Recognized as a searing indictment of slavery, Gordon’s portrait was presented as the latest evidence in the abolitionist campaign. An unidentified writer for the New York Independent wrote: “This Card Photograph should be multiplied by 100,000, and scattered over the States. It tells the story in a way that even Mrs. [Harriet Beecher] Stowe [author of the 1852 book, Uncle Tom’s Cabin] can not approach, because it tells the story to the eye.” Abolitionist leaders such as William Lloyd Garrison referred to it repeatedly in their work.
On July 4, 1863 Harper’s Weekly reproduced the image as a wood engraving with the article, “A Typical Negro.” Two other portraits of Gordon—one “as he entered our lines,” and the other “in his uniform as a U.S. soldier”—were also included. Together these three images and the accompanying article about his harrowing journey and the brutality of Southern slaveholders transformed Gordon into a symbol of the courage and patriotism of African Americans. His example also inspired many free blacks in the North to enlist.
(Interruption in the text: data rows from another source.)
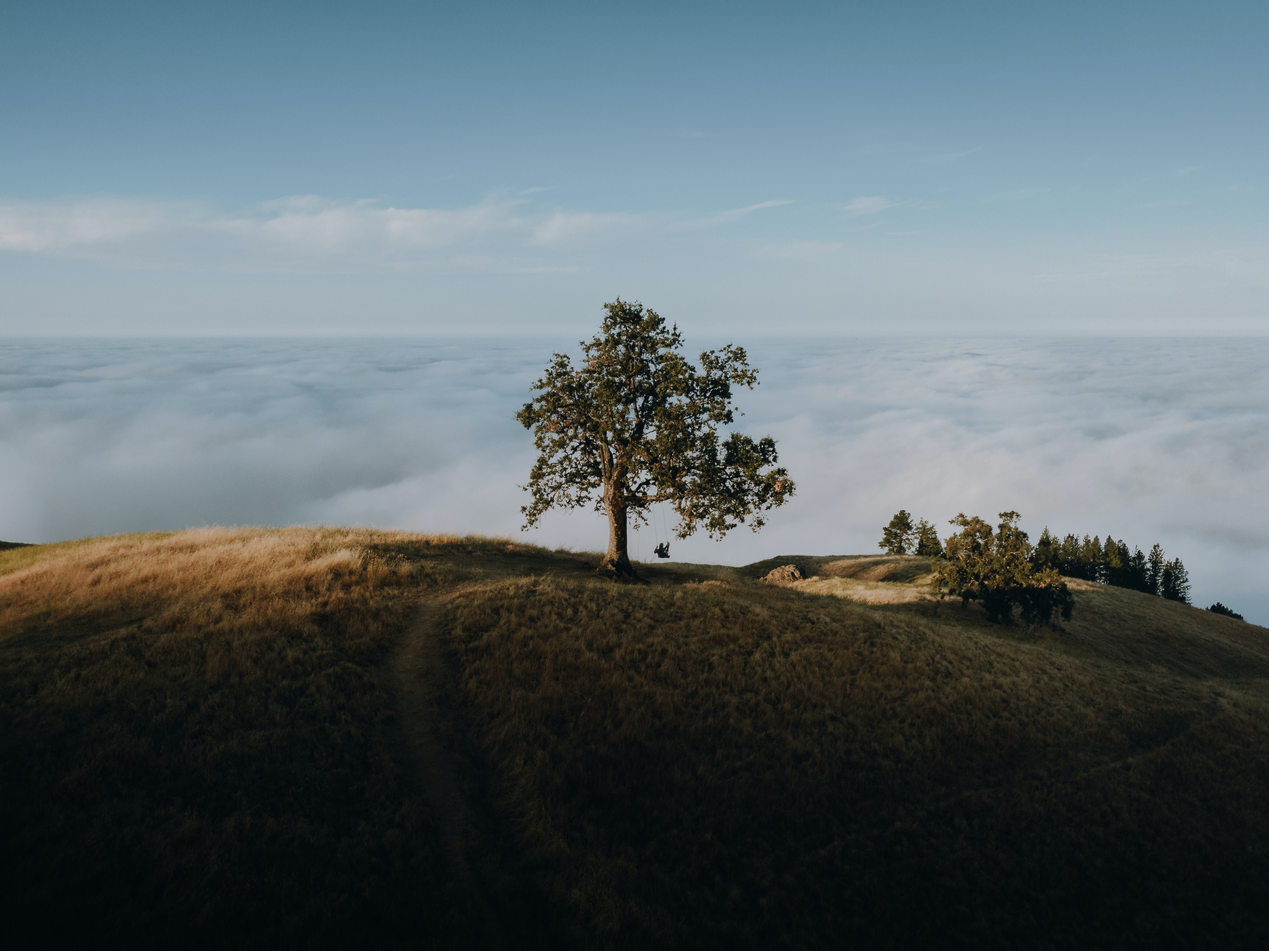
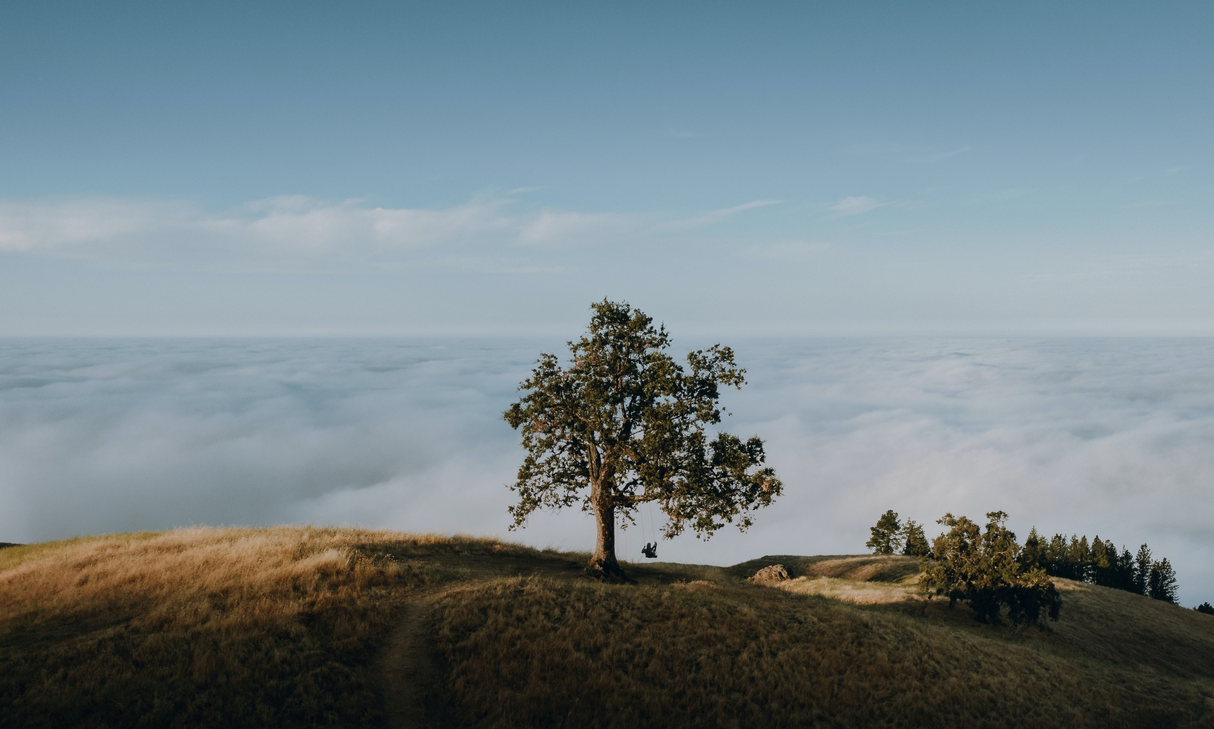
'добавил фон'

diff --git a/css/style.css b/css/style.css
@@ -75,3 +75,9 @@ li {
   .header_link:hover, .header_link:focus, .header_link:active{
       opacity: .75;
   }
+  .slide {
+      height: 100vh;
+      background: no-repeat center url(../img/10.jpg);
+      background-size: cover;
+      background-position: 0 -110px;
+  }

diff --git a/index.html b/index.html
@@ -34,6 +34,9 @@
         </div>
     </header>
     <main class="main">
+        <section class="slide">
+            
+        </section>
         <section class="istanbul">
 
         </section>
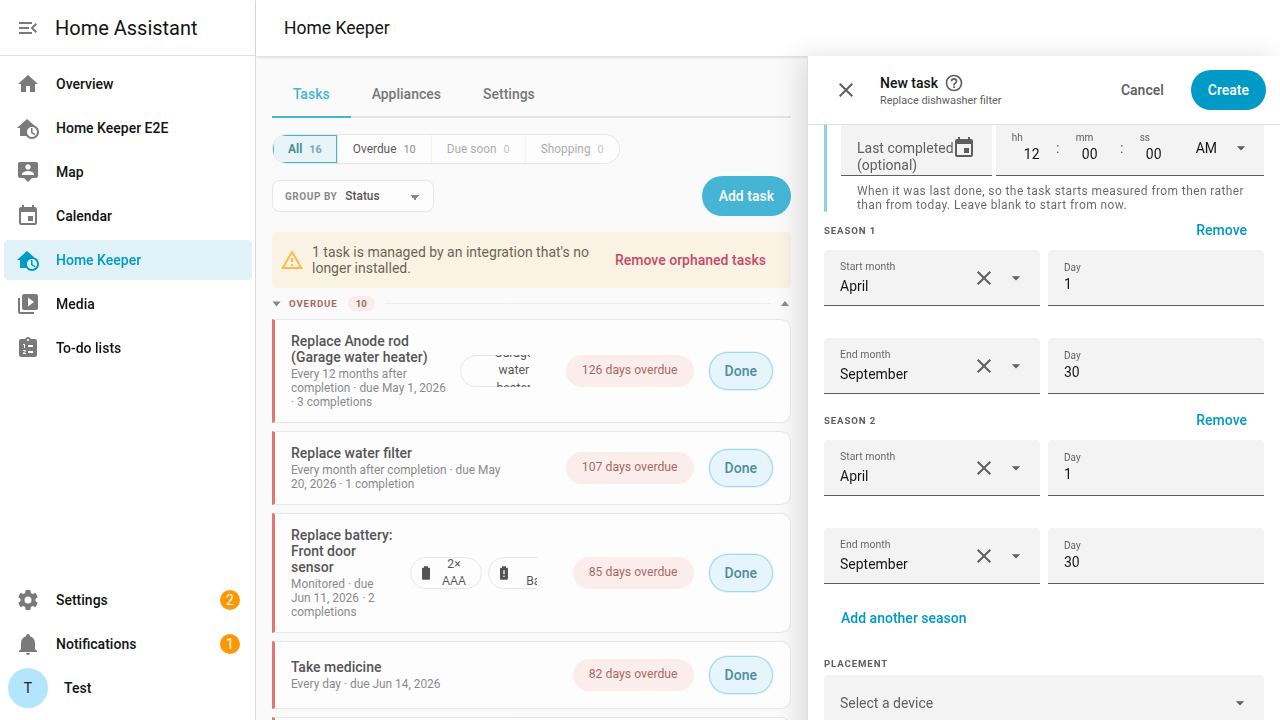
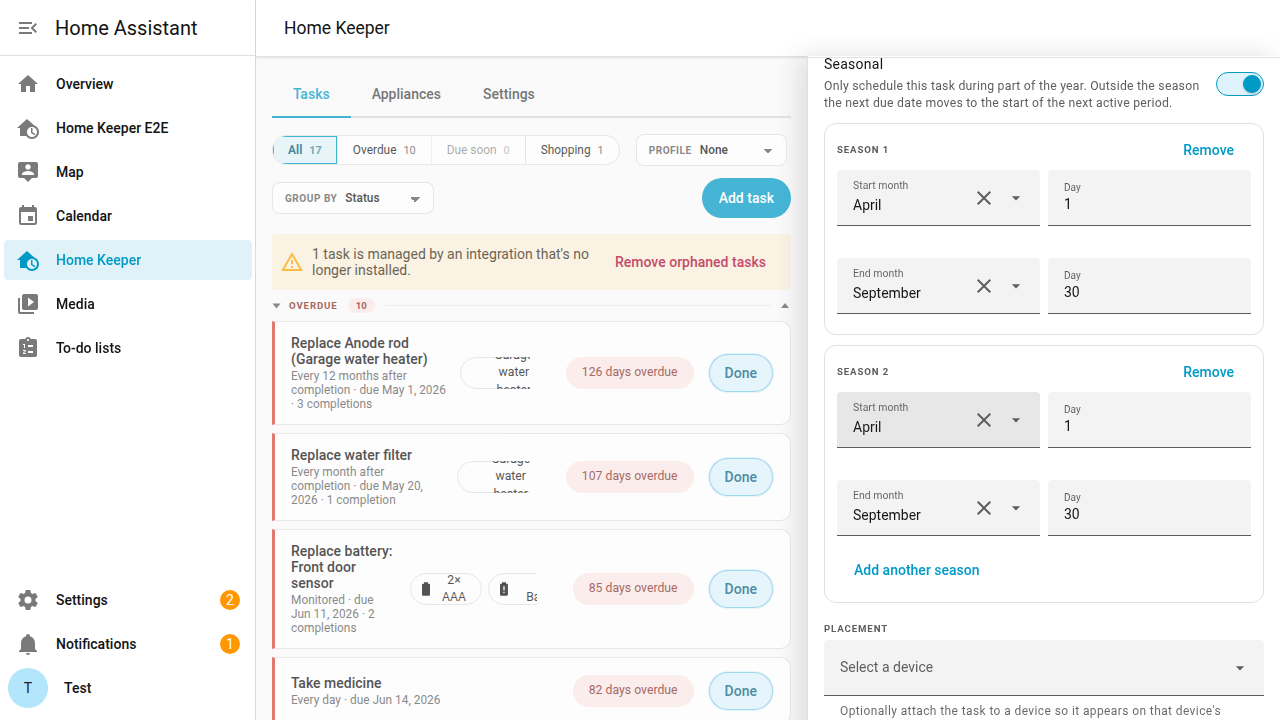
fix(panel): put the seasonal switch on top of its windows, and box each one
Three things read badly in the drawer. Remove sat loose beside a heading, so with
several windows on screen it was not obvious which one it removed — each window is
a bordered group now. The switch was called "Active season", naming a concept
rather than answering what it asks — it says "Seasonal". And it sat at the end of
the cadence run, so the anchor and "Last completed" came between the control and
what it controls; it is its own section directly above the windows now.

diff --git a/custom_components/home_keeper/frontend/src/forms.ts b/custom_components/home_keeper/frontend/src/forms.ts
@@ -558,10 +558,6 @@ export function taskSchemaSections(
   // "these exist because of the answer above" is visible rather than inferred.
   const cadenceSection: FormField[] = [
     ...(cadence ? [cadence] : []),
-    // Restrict the task to part of the year. The windows themselves are sections of
-    // their own (below), so each one can be headed and removed; only the switch that
-    // reveals them belongs with the cadence it qualifies.
-    ...(seasonOffered ? [{ name: 'season_on', selector: selBool() } as FormField] : []),
     ...sensorFields,
     ...(isFixed && !locked.has('anchor')
       ? [{ name: 'anchor', selector: selDateTime() } as FormField]
@@ -631,13 +627,21 @@ export function taskSchemaSections(
   // One section per active-season window, each holding the same two rows. A window
   // is a section rather than a run of fields so the panel can head it ("Season 1")
   // and offer Remove beside it — `ha-form` has no slot between its own rows.
-  const seasons: TaskSchemaSection[] =
-    seasonOffered && seasonEnabled(task)
-      ? Array.from({ length: seasonCount(task) }, (_, i) => ({
-          key: `season-${i + 1}`,
-          fields: seasonWindowFields(task, i + 1),
-        }))
-      : [];
+  // The switch and the windows it reveals are one run, so the switch is its own
+  // section directly above them rather than a field lost at the end of the cadence:
+  // with `anchor` and "Last completed" in between, the control and what it controls
+  // sat on opposite sides of the form.
+  const seasons: TaskSchemaSection[] = seasonOffered
+    ? [
+        { key: 'season', fields: [{ name: 'season_on', selector: selBool() }] },
+        ...(seasonEnabled(task)
+          ? Array.from({ length: seasonCount(task) }, (_, i) => ({
+              key: `season-${i + 1}`,
+              fields: seasonWindowFields(task, i + 1),
+            }))
+          : []),
+      ]
+    : [];
 
   return [
     { key: 'basics', fields: basics },

diff --git a/tests/e2e/screenshots.capture.ts b/tests/e2e/screenshots.capture.ts
@@ -511,7 +511,7 @@ test('capture Home Keeper panel + usage screenshots', async ({ page }) => {
   // than a single date range.
   await chooseHaSelect(panel.locator('#hk-task-form ha-select').first(), /after each completion/i);
   const seasonSwitch = panel
-    .locator('#hk-task-form-cadence ha-selector-boolean ha-switch')
+    .locator('#hk-task-form-season ha-switch')
     .first();
   if (!(await seasonSwitch.evaluate((el: HTMLInputElement) => el.checked))) {
     await seasonSwitch.click();
@@ -522,12 +522,9 @@ test('capture Home Keeper panel + usage screenshots', async ({ page }) => {
   // The windows sit near the bottom of a drawer that scrolls inside a 100vh column,
   // so scroll the first one to the top of the drawer: the shot then frames the season
   // from its switch down to Add another season, which is what someone editing it sees.
-  await panel.locator('#hk-task-form-cadence').evaluate((node: Element) => {
-    node.scrollIntoView({ block: 'start' });
-    // Then a little further, so "Add another season" is in frame under the second
-    // window: the point of the shot is that a task can carry as many as it needs.
-    node.closest('.hk-drawer-sticky')?.scrollBy({ top: 150 });
-  });
+  await panel
+    .locator('#hk-task-form-season')
+    .evaluate((node: Element) => node.scrollIntoView({ block: 'start' }));
   await page.evaluate(() => document.scrollingElement?.scrollTo({ top: 0, left: 0 }));
   await page.waitForTimeout(400);
   await page.screenshot({ path: `${OUT}/3b-panel-create-season.png` });

diff --git a/custom_components/home_keeper/frontend/test/forms-schema.test.js b/custom_components/home_keeper/frontend/test/forms-schema.test.js
@@ -105,12 +105,11 @@ describe('taskSchemaSections is exactly taskSchema, grouped', () => {
     expect(schedule).toBeGreaterThanOrEqual(0);
     expect(cadence).toBeGreaterThan(schedule);
     expect(names(sections[schedule].fields)).toEqual(['recurrence_type']);
-    expect(names(sections[cadence].fields)).toEqual([
-      'interval',
-      'unit',
-      'season_on',
-      'last_completed',
-    ]);
+    expect(names(sections[cadence].fields)).toEqual(['interval', 'unit', 'last_completed']);
+    // The season switch is its own section, directly above the windows it reveals.
+    const season = sections.findIndex((s) => s.key === 'season');
+    expect(season).toBe(cadence + 1);
+    expect(names(sections[season].fields)).toEqual(['season_on']);
     expect(sections[cadence].dependent).toBe(true);
     // Only the revealed run is dependent — the rest stand on their own.
     expect(sections.filter((s) => s.dependent).map((s) => s.key)).toEqual(['cadence']);
@@ -233,8 +232,8 @@ describe('taskSchema by recurrence type', () => {
       'recurrence_type',
       'interval',
       'unit',
-      'season_on',
       'last_completed',
+      'season_on',
       'device_id',
       'area_id',
       'tag_id',
@@ -251,9 +250,9 @@ describe('taskSchema by recurrence type', () => {
       'recurrence_type',
       'interval',
       'freq',
-      'season_on',
       'anchor',
       'last_completed',
+      'season_on',
       'device_id',
       'area_id',
       'tag_id',

diff --git a/custom_components/home_keeper/frontend/src/panel-styles.ts b/custom_components/home_keeper/frontend/src/panel-styles.ts
@@ -335,6 +335,17 @@ export const STYLES = `
   /* One active-season window: its number on the left, Remove on the right, and
      Add another season under the last one — a list the user edits, so the heading
      row carries the controls that change its length. */
+  /* Each window is boxed so its Remove is visibly its own: with several windows in
+     a row, an unboxed Remove reads as "remove a season" rather than "remove this
+     one". */
+  .hk-season-window {
+    border: 1px solid var(--divider-color, #e0e0e0);
+    border-radius: var(--hk-r-md, 12px);
+    padding: 4px 12px 12px;
+    margin: 10px 0;
+  }
+  .hk-season-window .hk-form-section:first-child { margin-top: 8px; }
+  .hk-season-switch { display: block; margin-top: 14px; }
   .hk-season-head {
     display: flex; align-items: center; justify-content: space-between; gap: 8px;
   }

diff --git a/custom_components/home_keeper/frontend/src/panel-task-form.ts b/custom_components/home_keeper/frontend/src/panel-task-form.ts
@@ -489,6 +489,11 @@ export function renderTaskForm(p: PanelHost, host: HTMLElement): void {
       : 0;
     if (seasonIndex) {
       formWrap.appendChild(seasonWindow(p, seasonIndex, seasonCount(task), form));
+    } else if (section.key === 'season') {
+      // The switch that reveals the windows, sitting directly on top of them with no
+      // heading of its own — the field names itself.
+      form.classList.add('hk-season-switch');
+      formWrap.appendChild(form);
     } else if (section.dependent) {
       // A run that only exists because of the answer above it, indented behind a
       // rule and captioned with what revealed it.

diff --git a/tests/e2e/walkthrough.capture.ts b/tests/e2e/walkthrough.capture.ts
@@ -370,7 +370,7 @@ async function desktopTour(page: Page, panel: Locator): Promise<void> {
   await page.getByRole('menuitem', { name: /after each completion/i }).first().click();
   await page.waitForTimeout(BEAT);
   const seasonSwitch = panel
-    .locator('#hk-task-form-cadence ha-selector-boolean ha-switch')
+    .locator('#hk-task-form-season ha-switch')
     .first();
   await seasonSwitch.click();
   await expect(panel.locator('#hk-task-form-season-1')).toBeVisible();

diff --git a/tests/e2e/tests/season.spec.ts b/tests/e2e/tests/season.spec.ts
@@ -124,7 +124,7 @@ test.describe('Home Keeper panel — active season', () => {
     await panel.waitFor({ state: 'attached', timeout: 45_000 });
     await panel.locator('.d-edit').click();
     const seasonSwitch = panel
-      .locator('#hk-task-form-cadence ha-selector-boolean ha-switch')
+      .locator('#hk-task-form-season ha-switch')
       .first();
     await seasonSwitch.click();
     await expect(panel.locator('#hk-task-form-season-1')).toHaveCount(0);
Gordon in his uniform as a U.S. Soldier.
Records of Gordon’s military service during the Civil War are incomplete. Harper’s Weekly reported that he served as a Union guide in Louisiana, and that during one expedition he was taken captive by Confederate forces, beaten, and left for dead. Yet, he supposedly survived and returned to Union lines. The Liberator reported that he served as a sergeant in an African American regiment that fought bravely at the siege of Port Hudson, an important Confederate stronghold on the Mississippi River twenty miles north of Baton Rouge. This battle on May 27, 1863 marked the first time that African American soldiers played a leading role in an assault on a major Confederate position. Their heroism was widely noted and helped convince many skeptics to accept the enlistment of African Americans into the U.S. Army. There are no further records indicating what became of Gordon. Yet, this famous image of him lives on as a searing testament of slavery’s brutality and the fortitude displayed by so many African Americans during this period. (source: Smithsonian Photography Initiative)